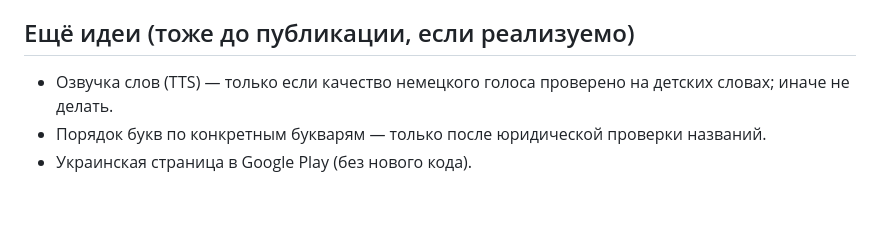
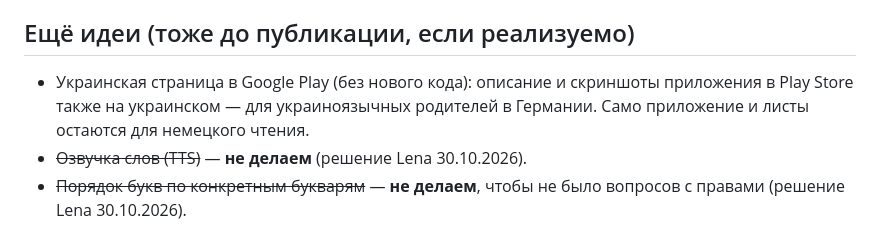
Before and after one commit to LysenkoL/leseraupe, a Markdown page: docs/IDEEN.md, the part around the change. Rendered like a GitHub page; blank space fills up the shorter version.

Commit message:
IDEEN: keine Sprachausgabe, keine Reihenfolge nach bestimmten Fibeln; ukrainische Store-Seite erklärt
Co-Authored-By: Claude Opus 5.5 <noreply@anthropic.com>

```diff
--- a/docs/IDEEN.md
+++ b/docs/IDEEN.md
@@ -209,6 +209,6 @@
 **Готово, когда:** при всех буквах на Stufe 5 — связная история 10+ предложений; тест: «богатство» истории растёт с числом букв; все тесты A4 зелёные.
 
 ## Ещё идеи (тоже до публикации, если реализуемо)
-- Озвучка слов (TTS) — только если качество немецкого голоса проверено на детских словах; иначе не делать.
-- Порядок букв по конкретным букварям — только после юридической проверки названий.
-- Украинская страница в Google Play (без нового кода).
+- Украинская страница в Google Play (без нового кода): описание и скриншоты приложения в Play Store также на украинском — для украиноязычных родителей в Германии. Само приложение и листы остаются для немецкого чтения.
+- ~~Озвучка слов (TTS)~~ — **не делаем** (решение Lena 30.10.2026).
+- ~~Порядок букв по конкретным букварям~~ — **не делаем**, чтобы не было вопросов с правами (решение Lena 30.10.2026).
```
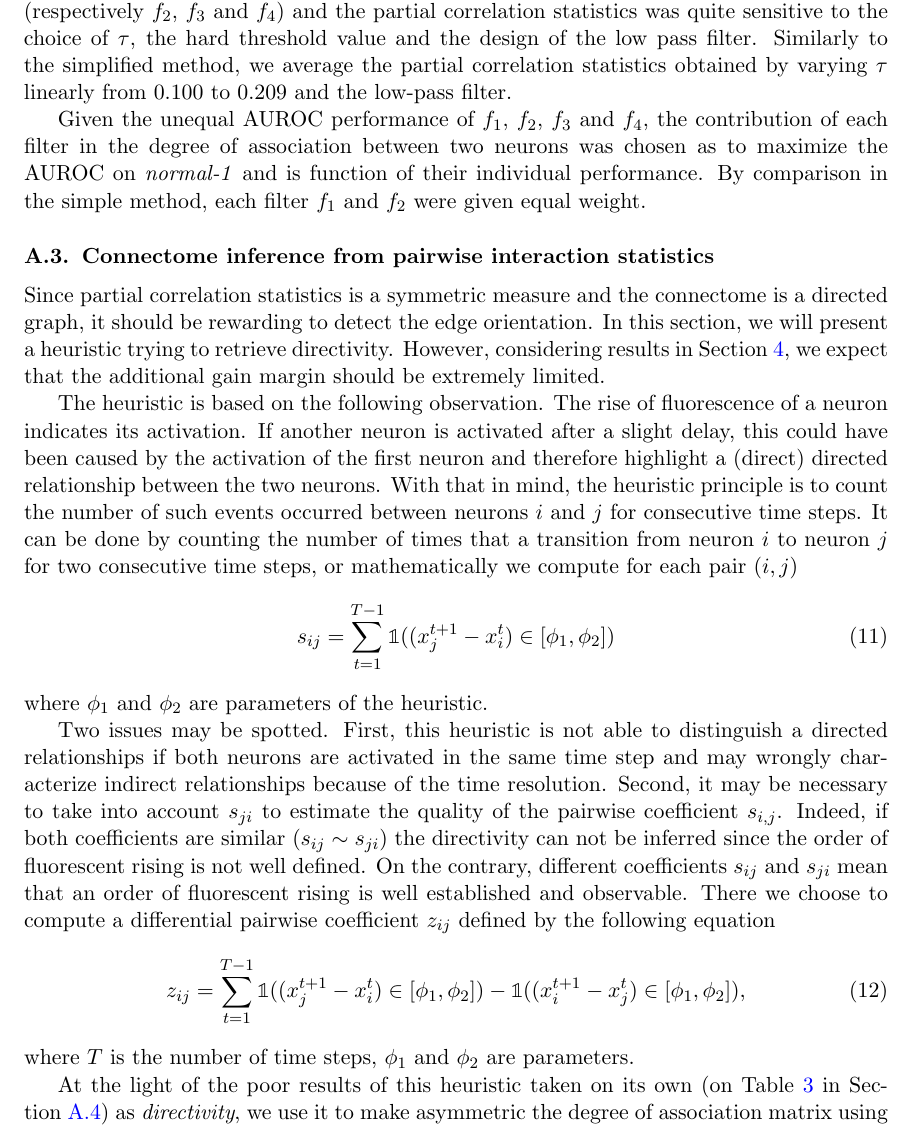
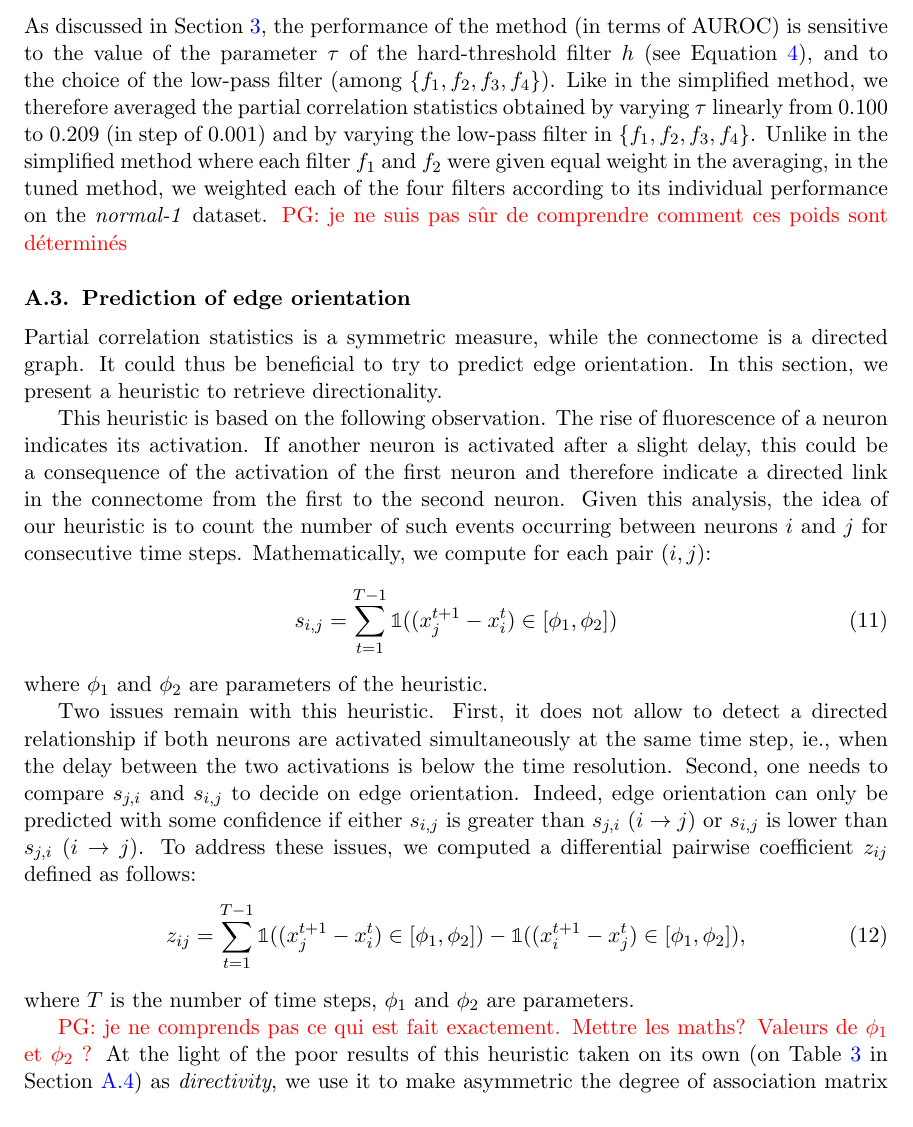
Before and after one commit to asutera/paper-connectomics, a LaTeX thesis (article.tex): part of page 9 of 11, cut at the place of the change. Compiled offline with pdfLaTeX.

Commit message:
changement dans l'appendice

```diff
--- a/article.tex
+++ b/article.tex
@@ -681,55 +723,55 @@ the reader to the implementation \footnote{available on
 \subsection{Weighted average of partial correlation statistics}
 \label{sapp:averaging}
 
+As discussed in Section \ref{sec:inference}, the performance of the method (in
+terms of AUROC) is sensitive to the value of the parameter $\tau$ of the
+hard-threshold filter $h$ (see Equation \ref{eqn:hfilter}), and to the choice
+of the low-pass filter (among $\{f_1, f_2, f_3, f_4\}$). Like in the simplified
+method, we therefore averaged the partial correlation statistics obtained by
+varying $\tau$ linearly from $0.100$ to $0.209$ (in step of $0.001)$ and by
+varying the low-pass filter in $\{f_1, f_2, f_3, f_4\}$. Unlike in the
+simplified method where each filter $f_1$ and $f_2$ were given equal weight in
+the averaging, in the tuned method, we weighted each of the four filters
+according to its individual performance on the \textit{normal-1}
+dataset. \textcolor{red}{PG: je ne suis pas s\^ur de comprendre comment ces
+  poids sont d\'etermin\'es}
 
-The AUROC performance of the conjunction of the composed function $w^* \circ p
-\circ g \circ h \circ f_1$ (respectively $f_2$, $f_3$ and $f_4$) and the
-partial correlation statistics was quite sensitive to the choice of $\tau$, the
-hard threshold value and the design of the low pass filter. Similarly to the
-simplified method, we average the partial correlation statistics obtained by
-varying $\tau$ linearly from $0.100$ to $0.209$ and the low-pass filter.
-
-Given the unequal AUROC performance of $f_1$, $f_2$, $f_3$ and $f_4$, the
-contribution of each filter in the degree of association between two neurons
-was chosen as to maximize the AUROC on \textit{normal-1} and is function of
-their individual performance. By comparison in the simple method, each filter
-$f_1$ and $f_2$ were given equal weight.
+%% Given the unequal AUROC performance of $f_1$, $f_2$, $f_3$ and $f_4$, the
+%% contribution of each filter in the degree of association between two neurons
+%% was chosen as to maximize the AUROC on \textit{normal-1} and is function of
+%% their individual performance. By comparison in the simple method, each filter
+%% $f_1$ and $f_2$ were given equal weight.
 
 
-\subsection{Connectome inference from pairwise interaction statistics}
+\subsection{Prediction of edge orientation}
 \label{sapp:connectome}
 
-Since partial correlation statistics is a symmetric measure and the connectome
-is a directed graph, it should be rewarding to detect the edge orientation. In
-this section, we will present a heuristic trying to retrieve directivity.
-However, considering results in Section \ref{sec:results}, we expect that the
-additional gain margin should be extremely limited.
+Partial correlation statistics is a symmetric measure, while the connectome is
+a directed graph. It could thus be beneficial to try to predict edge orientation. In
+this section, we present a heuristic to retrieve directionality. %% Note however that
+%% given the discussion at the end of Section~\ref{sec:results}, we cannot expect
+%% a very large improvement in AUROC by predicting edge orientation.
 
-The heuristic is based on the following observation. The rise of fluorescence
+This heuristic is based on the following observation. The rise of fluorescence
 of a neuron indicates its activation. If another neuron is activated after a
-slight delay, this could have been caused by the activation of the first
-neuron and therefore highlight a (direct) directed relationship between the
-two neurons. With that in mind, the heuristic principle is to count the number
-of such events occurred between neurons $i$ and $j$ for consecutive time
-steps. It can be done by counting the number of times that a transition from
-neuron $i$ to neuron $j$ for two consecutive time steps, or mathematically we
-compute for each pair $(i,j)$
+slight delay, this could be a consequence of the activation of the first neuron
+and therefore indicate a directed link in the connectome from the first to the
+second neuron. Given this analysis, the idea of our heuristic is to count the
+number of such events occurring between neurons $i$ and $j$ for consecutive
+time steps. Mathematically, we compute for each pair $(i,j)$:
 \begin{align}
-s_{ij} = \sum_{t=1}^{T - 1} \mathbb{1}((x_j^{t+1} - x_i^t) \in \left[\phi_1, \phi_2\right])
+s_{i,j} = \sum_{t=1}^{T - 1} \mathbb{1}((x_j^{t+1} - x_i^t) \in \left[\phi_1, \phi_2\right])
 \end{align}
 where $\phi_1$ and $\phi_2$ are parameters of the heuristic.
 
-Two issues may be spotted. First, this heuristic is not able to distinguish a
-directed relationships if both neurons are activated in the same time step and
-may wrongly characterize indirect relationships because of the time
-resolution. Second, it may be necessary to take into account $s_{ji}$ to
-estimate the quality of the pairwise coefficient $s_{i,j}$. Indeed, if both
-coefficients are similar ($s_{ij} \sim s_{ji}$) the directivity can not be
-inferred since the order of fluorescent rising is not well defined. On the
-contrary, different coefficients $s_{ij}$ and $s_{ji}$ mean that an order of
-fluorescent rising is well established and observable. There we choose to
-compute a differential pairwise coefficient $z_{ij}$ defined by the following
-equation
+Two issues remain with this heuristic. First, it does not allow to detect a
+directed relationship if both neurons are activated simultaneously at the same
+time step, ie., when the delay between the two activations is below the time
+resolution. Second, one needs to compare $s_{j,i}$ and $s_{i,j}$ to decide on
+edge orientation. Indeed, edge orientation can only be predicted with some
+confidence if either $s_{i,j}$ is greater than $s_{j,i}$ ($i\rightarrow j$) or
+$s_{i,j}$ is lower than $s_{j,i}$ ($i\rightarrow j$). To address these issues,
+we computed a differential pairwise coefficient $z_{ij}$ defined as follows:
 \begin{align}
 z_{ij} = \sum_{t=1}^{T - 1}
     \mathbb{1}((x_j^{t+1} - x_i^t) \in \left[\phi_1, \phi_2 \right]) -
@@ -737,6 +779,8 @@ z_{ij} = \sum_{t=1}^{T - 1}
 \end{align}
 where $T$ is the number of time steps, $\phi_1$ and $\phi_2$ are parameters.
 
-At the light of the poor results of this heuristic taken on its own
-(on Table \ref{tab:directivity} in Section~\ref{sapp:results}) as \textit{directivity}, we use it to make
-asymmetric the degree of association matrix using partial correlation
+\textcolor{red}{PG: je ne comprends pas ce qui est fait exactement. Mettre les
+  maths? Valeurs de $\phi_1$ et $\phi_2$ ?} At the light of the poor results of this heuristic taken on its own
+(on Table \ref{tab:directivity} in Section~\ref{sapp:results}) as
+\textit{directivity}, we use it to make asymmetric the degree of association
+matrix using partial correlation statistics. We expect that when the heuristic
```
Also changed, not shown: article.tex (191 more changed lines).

#### Work request
Repeat the records exactly, without the pictures.

#### Answer space
Before and after one commit to LysenkoL/leseraupe, a Markdown page: docs/IDEEN.md, the part around the change. Rendered like a GitHub page; blank space fills up the shorter version.

Commit message:
IDEEN: keine Sprachausgabe, keine Reihenfolge nach bestimmten Fibeln; ukrainische Store-Seite erklärt
Co-Authored-By: Claude Opus 5.5 <noreply@anthropic.com>

```diff
--- a/docs/IDEEN.md
+++ b/docs/IDEEN.md
@@ -209,6 +209,6 @@
 **Готово, когда:** при всех буквах на Stufe 5 — связная история 10+ предложений; тест: «богатство» истории растёт с числом букв; все тесты A4 зелёные.
 
 ## Ещё идеи (тоже до публикации, если реализуемо)
-- Озвучка слов (TTS) — только если качество немецкого голоса проверено на детских словах; иначе не делать.
-- Порядок букв по конкретным букварям — только после юридической проверки названий.
-- Украинская страница в Google Play (без нового кода).
+- Украинская страница в Google Play (без нового кода): описание и скриншоты приложения в Play Store также на украинском — для украиноязычных родителей в Германии. Само приложение и листы остаются для немецкого чтения.
+- ~~Озвучка слов (TTS)~~ — **не делаем** (решение Lena 30.10.2026).
+- ~~Порядок букв по конкретным букварям~~ — **не делаем**, чтобы не было вопросов с правами (решение Lena 30.10.2026).
```
Before and after one commit to asutera/paper-connectomics, a LaTeX thesis (article.tex): part of page 9 of 11, cut at the place of the change. Compiled offline with pdfLaTeX.

Commit message:
changement dans l'appendice

```diff
--- a/article.tex
+++ b/article.tex
@@ -681,55 +723,55 @@ the reader to the implementation \footnote{available on
 \subsection{Weighted average of partial correlation statistics}
 \label{sapp:averaging}
 
+As discussed in Section \ref{sec:inference}, the performance of the method (in
+terms of AUROC) is sensitive to the value of the parameter $\tau$ of the
+hard-threshold filter $h$ (see Equation \ref{eqn:hfilter}), and to the choice
+of the low-pass filter (among $\{f_1, f_2, f_3, f_4\}$). Like in the simplified
+method, we therefore averaged the partial correlation statistics obtained by
+varying $\tau$ linearly from $0.100$ to $0.209$ (in step of $0.001)$ and by
+varying the low-pass filter in $\{f_1, f_2, f_3, f_4\}$. Unlike in the
+simplified method where each filter $f_1$ and $f_2$ were given equal weight in
+the averaging, in the tuned method, we weighted each of the four filters
+according to its individual performance on the \textit{normal-1}
+dataset. \textcolor{red}{PG: je ne suis pas s\^ur de comprendre comment ces
+  poids sont d\'etermin\'es}
 
-The AUROC performance of the conjunction of the composed function $w^* \circ p
-\circ g \circ h \circ f_1$ (respectively $f_2$, $f_3$ and $f_4$) and the
-partial correlation statistics was quite sensitive to the choice of $\tau$, the
-hard threshold value and the design of the low pass filter. Similarly to the
-simplified method, we average the partial correlation statistics obtained by
-varying $\tau$ linearly from $0.100$ to $0.209$ and the low-pass filter.
-
-Given the unequal AUROC performance of $f_1$, $f_2$, $f_3$ and $f_4$, the
-contribution of each filter in the degree of association between two neurons
-was chosen as to maximize the AUROC on \textit{normal-1} and is function of
-their individual performance. By comparison in the simple method, each filter
-$f_1$ and $f_2$ were given equal weight.
+%% Given the unequal AUROC performance of $f_1$, $f_2$, $f_3$ and $f_4$, the
+%% contribution of each filter in the degree of association between two neurons
+%% was chosen as to maximize the AUROC on \textit{normal-1} and is function of
+%% their individual performance. By comparison in the simple method, each filter
+%% $f_1$ and $f_2$ were given equal weight.
 
 
-\subsection{Connectome inference from pairwise interaction statistics}
+\subsection{Prediction of edge orientation}
 \label{sapp:connectome}
 
-Since partial correlation statistics is a symmetric measure and the connectome
-is a directed graph, it should be rewarding to detect the edge orientation. In
-this section, we will present a heuristic trying to retrieve directivity.
-However, considering results in Section \ref{sec:results}, we expect that the
-additional gain margin should be extremely limited.
+Partial correlation statistics is a symmetric measure, while the connectome is
+a directed graph. It could thus be beneficial to try to predict edge orientation. In
+this section, we present a heuristic to retrieve directionality. %% Note however that
+%% given the discussion at the end of Section~\ref{sec:results}, we cannot expect
+%% a very large improvement in AUROC by predicting edge orientation.
 
-The heuristic is based on the following observation. The rise of fluorescence
+This heuristic is based on the following observation. The rise of fluorescence
 of a neuron indicates its activation. If another neuron is activated after a
-slight delay, this could have been caused by the activation of the first
-neuron and therefore highlight a (direct) directed relationship between the
-two neurons. With that in mind, the heuristic principle is to count the number
-of such events occurred between neurons $i$ and $j$ for consecutive time
-steps. It can be done by counting the number of times that a transition from
-neuron $i$ to neuron $j$ for two consecutive time steps, or mathematically we
-compute for each pair $(i,j)$
+slight delay, this could be a consequence of the activation of the first neuron
+and therefore indicate a directed link in the connectome from the first to the
+second neuron. Given this analysis, the idea of our heuristic is to count the
+number of such events occurring between neurons $i$ and $j$ for consecutive
+time steps. Mathematically, we compute for each pair $(i,j)$:
 \begin{align}
-s_{ij} = \sum_{t=1}^{T - 1} \mathbb{1}((x_j^{t+1} - x_i^t) \in \left[\phi_1, \phi_2\right])
+s_{i,j} = \sum_{t=1}^{T - 1} \mathbb{1}((x_j^{t+1} - x_i^t) \in \left[\phi_1, \phi_2\right])
 \end{align}
 where $\phi_1$ and $\phi_2$ are parameters of the heuristic.
 
-Two issues may be spotted. First, this heuristic is not able to distinguish a
-directed relationships if both neurons are activated in the same time step and
-may wrongly characterize indirect relationships because of the time
-resolution. Second, it may be necessary to take into account $s_{ji}$ to
-estimate the quality of the pairwise coefficient $s_{i,j}$. Indeed, if both
-coefficients are similar ($s_{ij} \sim s_{ji}$) the directivity can not be
-inferred since the order of fluorescent rising is not well defined. On the
-contrary, different coefficients $s_{ij}$ and $s_{ji}$ mean that an order of
-fluorescent rising is well established and observable. There we choose to
-compute a differential pairwise coefficient $z_{ij}$ defined by the following
-equation
+Two issues remain with this heuristic. First, it does not allow to detect a
+directed relationship if both neurons are activated simultaneously at the same
+time step, ie., when the delay between the two activations is below the time
+resolution. Second, one needs to compare $s_{j,i}$ and $s_{i,j}$ to decide on
+edge orientation. Indeed, edge orientation can only be predicted with some
+confidence if either $s_{i,j}$ is greater than $s_{j,i}$ ($i\rightarrow j$) or
+$s_{i,j}$ is lower than $s_{j,i}$ ($i\rightarrow j$). To address these issues,
+we computed a differential pairwise coefficient $z_{ij}$ defined as follows:
 \begin{align}
 z_{ij} = \sum_{t=1}^{T - 1}
     \mathbb{1}((x_j^{t+1} - x_i^t) \in \left[\phi_1, \phi_2 \right]) -
@@ -737,6 +779,8 @@ z_{ij} = \sum_{t=1}^{T - 1}
 \end{align}
 where $T$ is the number of time steps, $\phi_1$ and $\phi_2$ are parameters.
 
-At the light of the poor results of this heuristic taken on its own
-(on Table \ref{tab:directivity} in Section~\ref{sapp:results}) as \textit{directivity}, we use it to make
-asymmetric the degree of association matrix using partial correlation
+\textcolor{red}{PG: je ne comprends pas ce qui est fait exactement. Mettre les
+  maths? Valeurs de $\phi_1$ et $\phi_2$ ?} At the light of the poor results of this heuristic taken on its own
+(on Table \ref{tab:directivity} in Section~\ref{sapp:results}) as
+\textit{directivity}, we use it to make asymmetric the degree of association
+matrix using partial correlation statistics. We expect that when the heuristic
```
Also changed, not shown: article.tex (191 more changed lines).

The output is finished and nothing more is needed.